- **Problem to solve**
For the entries below, report every line that includes the word "TAACC".

Detected change data
*** Block opens ***

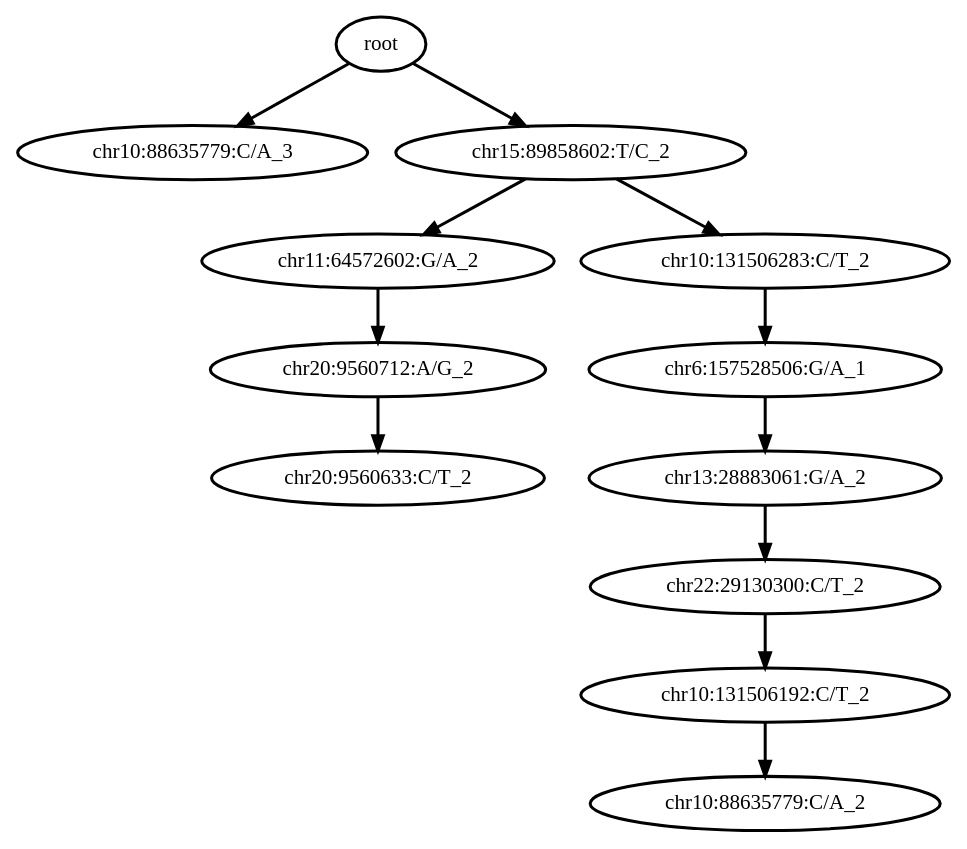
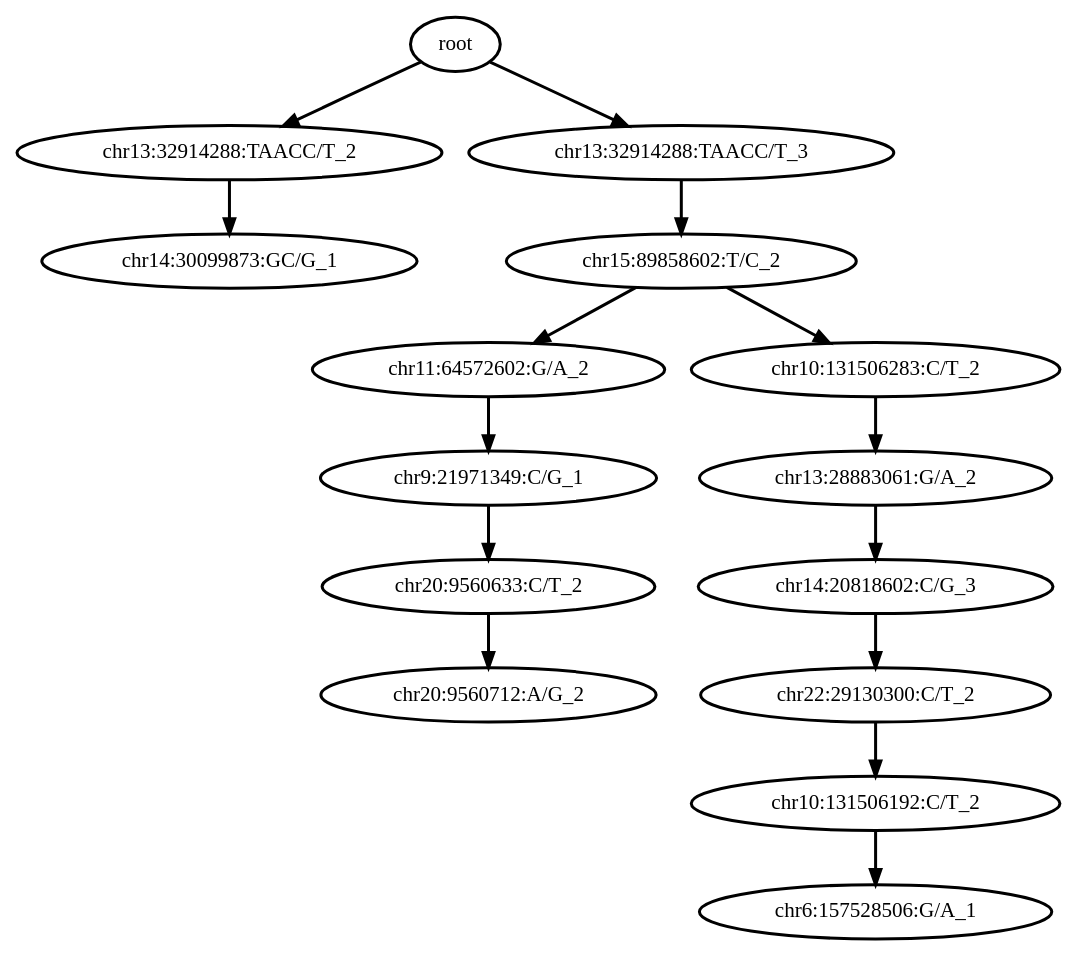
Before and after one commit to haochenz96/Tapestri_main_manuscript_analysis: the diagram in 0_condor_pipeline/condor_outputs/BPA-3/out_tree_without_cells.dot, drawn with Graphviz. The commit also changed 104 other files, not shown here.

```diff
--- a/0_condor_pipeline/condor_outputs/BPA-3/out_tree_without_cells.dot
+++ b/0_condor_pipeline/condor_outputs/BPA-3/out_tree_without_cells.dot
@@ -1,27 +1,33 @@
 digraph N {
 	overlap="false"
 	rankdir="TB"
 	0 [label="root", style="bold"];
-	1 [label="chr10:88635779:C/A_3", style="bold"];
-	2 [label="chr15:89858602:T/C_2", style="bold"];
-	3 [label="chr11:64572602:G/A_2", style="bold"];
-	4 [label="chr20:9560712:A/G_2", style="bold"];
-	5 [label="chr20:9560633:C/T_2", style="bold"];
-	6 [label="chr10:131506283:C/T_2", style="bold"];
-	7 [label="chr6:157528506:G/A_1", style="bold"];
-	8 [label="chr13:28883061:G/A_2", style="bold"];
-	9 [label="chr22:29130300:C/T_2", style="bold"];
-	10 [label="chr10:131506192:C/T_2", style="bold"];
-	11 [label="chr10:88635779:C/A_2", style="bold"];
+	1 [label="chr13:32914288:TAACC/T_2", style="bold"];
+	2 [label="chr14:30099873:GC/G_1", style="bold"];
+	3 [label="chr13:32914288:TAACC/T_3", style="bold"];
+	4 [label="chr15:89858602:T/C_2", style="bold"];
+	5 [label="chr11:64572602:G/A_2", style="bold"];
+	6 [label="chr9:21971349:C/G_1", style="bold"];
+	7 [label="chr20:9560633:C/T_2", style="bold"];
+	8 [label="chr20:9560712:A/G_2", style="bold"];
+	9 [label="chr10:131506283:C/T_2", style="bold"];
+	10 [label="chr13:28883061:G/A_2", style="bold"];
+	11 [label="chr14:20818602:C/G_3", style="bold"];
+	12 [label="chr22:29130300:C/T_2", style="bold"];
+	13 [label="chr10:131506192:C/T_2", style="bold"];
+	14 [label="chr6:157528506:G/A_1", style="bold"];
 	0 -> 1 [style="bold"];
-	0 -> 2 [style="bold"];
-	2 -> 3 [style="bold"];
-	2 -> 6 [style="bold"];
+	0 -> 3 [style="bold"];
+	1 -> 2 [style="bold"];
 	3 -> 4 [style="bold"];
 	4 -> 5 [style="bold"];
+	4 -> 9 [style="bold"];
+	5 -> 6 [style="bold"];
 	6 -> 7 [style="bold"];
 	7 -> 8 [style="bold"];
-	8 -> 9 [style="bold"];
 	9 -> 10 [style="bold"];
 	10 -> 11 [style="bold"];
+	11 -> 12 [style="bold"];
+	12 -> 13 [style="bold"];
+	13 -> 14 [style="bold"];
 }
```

*** Block closes ***

- **Response to this task**
+	1 [label="chr13:32914288:TAACC/T_2", style="bold"];
+	3 [label="chr13:32914288:TAACC/T_3", style="bold"];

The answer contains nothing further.